For dessert, I pre-ordered the special baked tapioca for us to share. The meal did include their complementary cookies, but the tapioca is what we look forward to and expect to have after one epic king crab feast.
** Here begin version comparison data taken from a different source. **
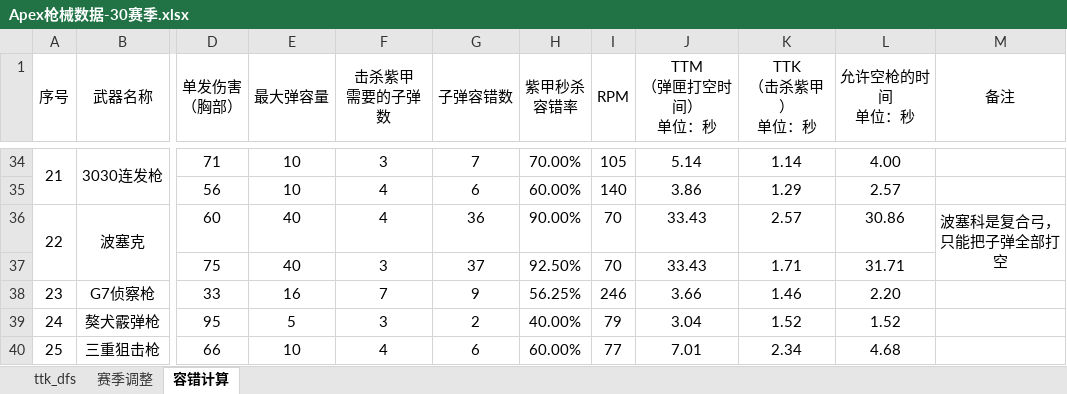
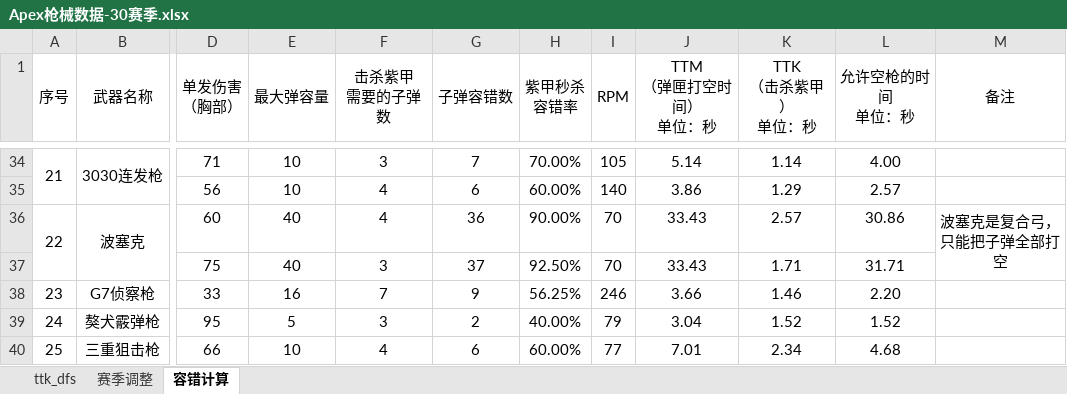
Before and after one commit to Yljwv/Collection, an Excel workbook: 策划/Apex枪械数据-30赛季.xlsx, sheet 容错计算, drawn as a sheet; only a part is shown, gaps mark what is left out; values as stored, in another font and other column widths than the file's, no borders; the diff names each change by its address in the sheet, - before the commit and + after, or states it on an @@ line.

Commit message:
更新

```diff
--- a/策划/Apex枪械数据-30赛季.xlsx (sheet 容错计算)
+++ b/策划/Apex枪械数据-30赛季.xlsx (sheet 容错计算)
-M36 (备注): 波塞科是复合弓，只能把子弹全部打空
+M36 (备注): 波塞克是复合弓，只能把子弹全部打空
```
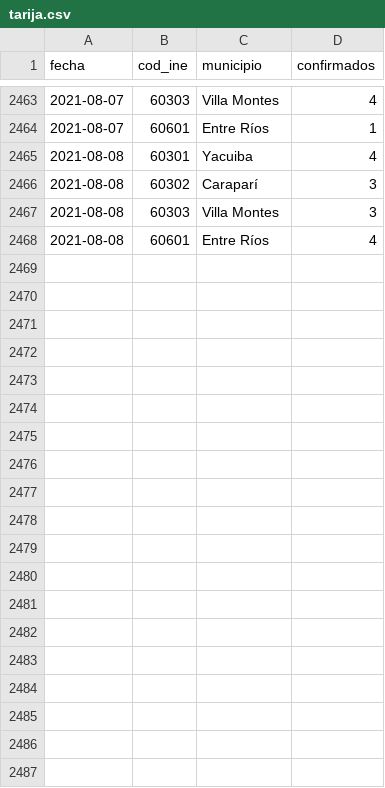
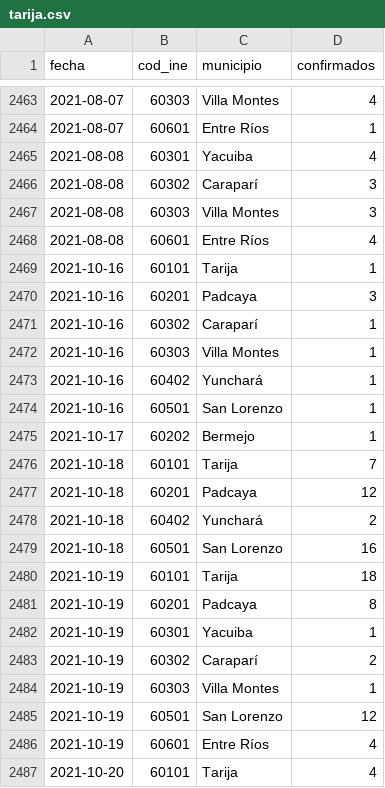
Before and after one commit to mauforonda/covid19bolivia-municipal, a CSV file: tarija.csv, drawn as a sheet; only a part is shown, gaps mark what is left out; the diff covers the shown part only.

```diff
--- a/tarija.csv
+++ b/tarija.csv
@@ -2468 +2468,20 @@ fecha,cod_ine,municipio,confirmados
 2021-08-08,60601,Entre Ríos,4
+2021-10-16,60101,Tarija,1
+2021-10-16,60201,Padcaya,3
+2021-10-16,60302,Caraparí,1
+2021-10-16,60303,Villa Montes,1
+2021-10-16,60402,Yunchará,1
+2021-10-16,60501,San Lorenzo,1
+2021-10-17,60202,Bermejo,1
+2021-10-18,60101,Tarija,7
+2021-10-18,60201,Padcaya,12
+2021-10-18,60402,Yunchará,2
+2021-10-18,60501,San Lorenzo,16
+2021-10-19,60101,Tarija,18
+2021-10-19,60201,Padcaya,8
+2021-10-19,60301,Yacuiba,1
+2021-10-19,60302,Caraparí,2
+2021-10-19,60303,Villa Montes,1
+2021-10-19,60501,San Lorenzo,12
+2021-10-19,60601,Entre Ríos,4
+2021-10-20,60101,Tarija,4
```
Also changed, not shown: 26 added rows elsewhere in this file, chuquisaca.csv, cochabamba.csv, 7 other files.
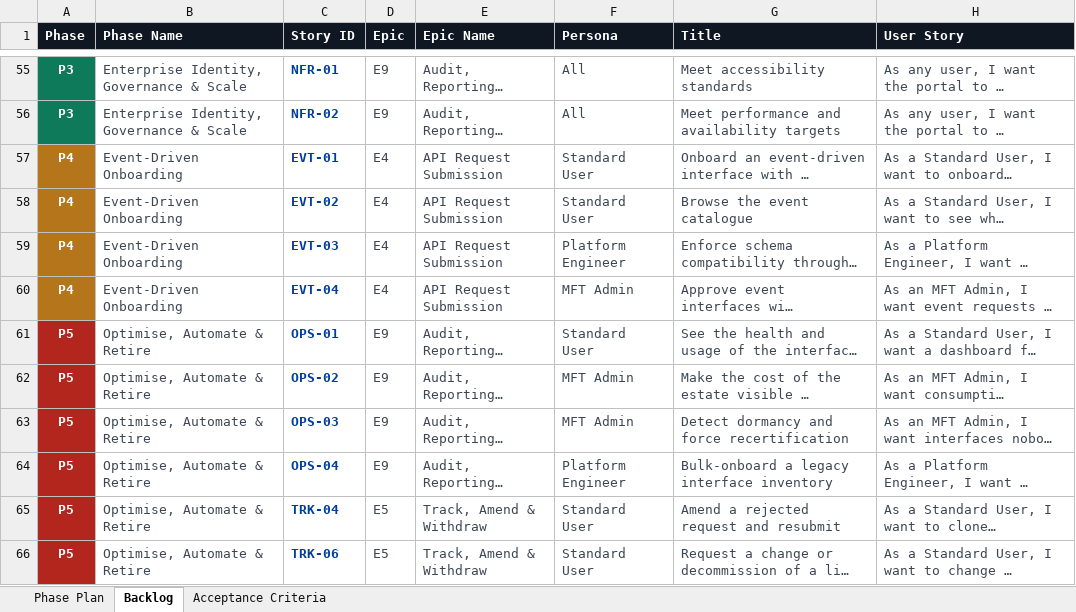
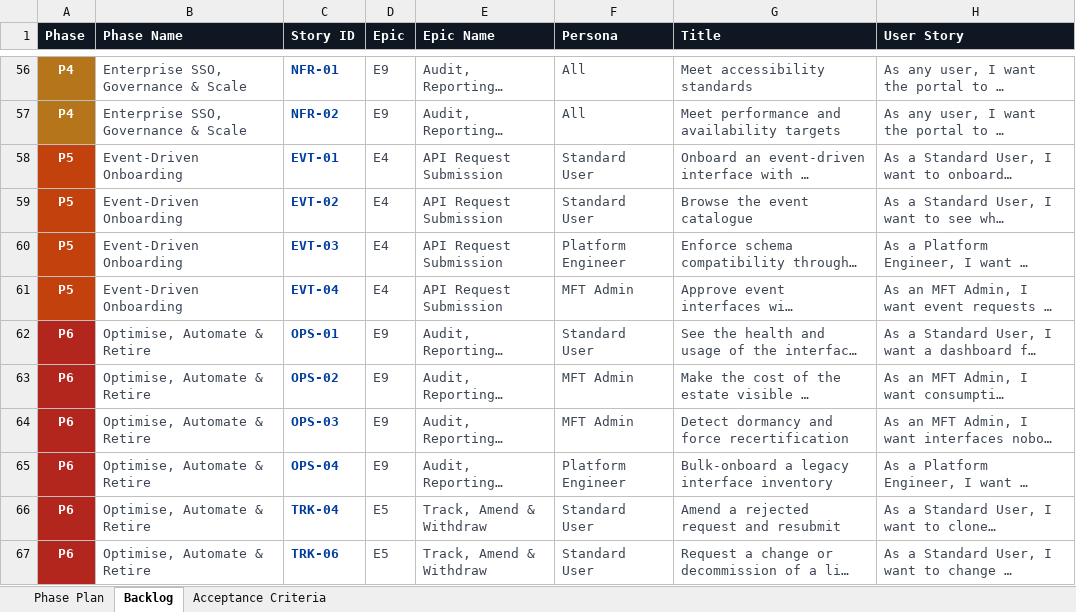
Before and after one commit to odiyo-vimo/fp, an Excel workbook: assets/intelligrator-phased-backlog.xlsx, sheet Backlog, drawn as a sheet; only a part is shown, gaps mark what is left out; long unchanged cells end in …; values as stored, in another font and other column widths than the file's, no borders; charts and pictures not drawn; addresses are those after the commit; the diff covers the shown part only; the diff names each change by its address in the sheet, - before the commit and + after, or states it on an @@ line.

Commit message:
Intelligrator v2.1: weekly, date-anchored plan-on-a-page; reweighted 7-phase timeline
Week 1 = Mon 13 Jul 2026. New timings:
- P0 Foundations (platform, 2w) W1-W2 · 13-24 Jul
- P1 MVP: MFT + 2FA access (3w) W3-W5 · 27 Jul-14 Aug  [2FA stood up alongside MVP: new ACC-08]
- P2 API build, simple (4w) W6-W9 · 17 Aug-11 Sep
- P3 API mashup & composition (6w) W10-W15 · 14 Sep-23 Oct
- P4 SSO & governance (~3mo out, parallel) W14-W19 · 12 Oct-20 Nov
- P5 Event-driven (5w) W20-W24
- P6 Optimise & retire (6w) W25-W30
- Plan-on-a-page: weekly gridlines, month bands, per-phase dates, dated milestones (SVG + draw.io)
- 66 stories / 389 points; API build (P2) and mashup (P3) split; 2FA added to MVP
- Word plan, phase-tagged Excel backlog and index.html regenerated from shared v3 data

```diff
--- a/assets/intelligrator-phased-backlog.xlsx (sheet Backlog)
+++ b/assets/intelligrator-phased-backlog.xlsx (sheet Backlog)
-A56:A57 (Phase): P3
+A56:A57 (Phase): P4
-A56:A57 fill: #0F7A5A
+A56:A57 fill: #B5761B
-B56:B57 (Phase Name): Enterprise Identity, Governance & Scale
+B56:B57 (Phase Name): Enterprise SSO, Governance & Scale
-A58:A61 (Phase): P4
+A58:A61 (Phase): P5
-A58:A61 fill: #B5761B
+A58:A61 fill: #C2410C
-A62:A67 (Phase): P5
+A62:A67 (Phase): P6
```
Also changed, not shown: 3 added rows, 2 removed rows, 61 edited cells and cell formats elsewhere in this sheet, sheet Acceptance Criteria, sheet Phase Plan, formulas that keep their value, docs/intelligrator-phased-backlog.xlsx, 12 other files.
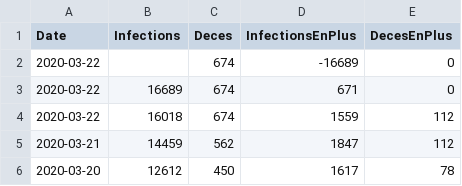
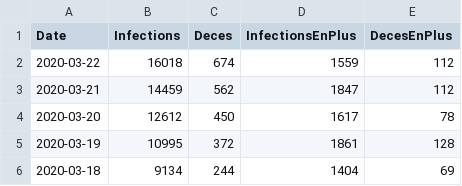
Before and after one commit to bacherecom/lecovid19.fr, a CSV file: numberOfCasesInFrance.csv, drawn as a sheet; only a part is shown; the shorter side is filled out with more unchanged rows; the diff names each change by its address in the sheet, - before the commit and + after, or states it on an @@ line.

Commit message:
Update numberOfCasesInFrance.csv

```diff
--- a/numberOfCasesInFrance.csv
+++ b/numberOfCasesInFrance.csv
-row 2: 2020-03-22 |  | 674 | -16689 | 0
-row 3: 2020-03-22 | 16689 | 674 | 671 | 0
```
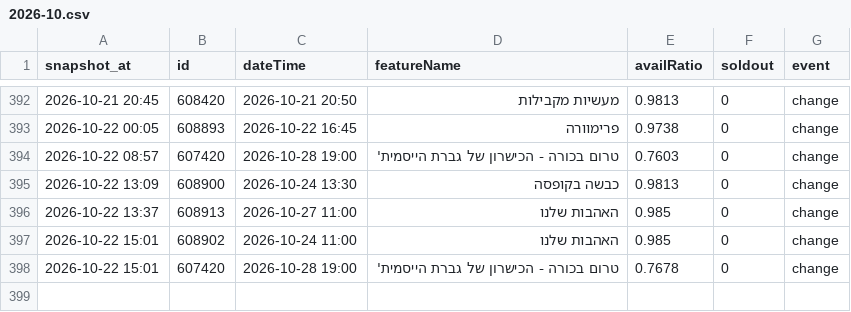
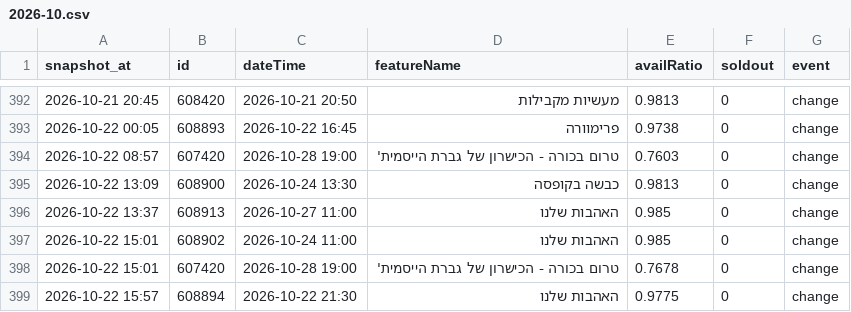
Before and after one commit to guy-go-ld/lev-smadar-tracker, a CSV file: data/changes/2026-10.csv, drawn as a sheet; only a part is shown, gaps mark what is left out; the diff names each change by its address in the sheet, - before the commit and + after, or states it on an @@ line.

Commit message:
snapshot 2026-10-22 15:57

```diff
--- a/data/changes/2026-10.csv
+++ b/data/changes/2026-10.csv
+row 399: 2026-10-22 15:57 | 608894 | 2026-10-22 21:30 | האהבות שלנו | 0.9775 | 0 | change
```
Also changed, not shown: data/presentations.csv, data/runs/2026-10.csv, 4 other files.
One of our guests is a chef, so he brought some of his current experiments in the kitchen, too.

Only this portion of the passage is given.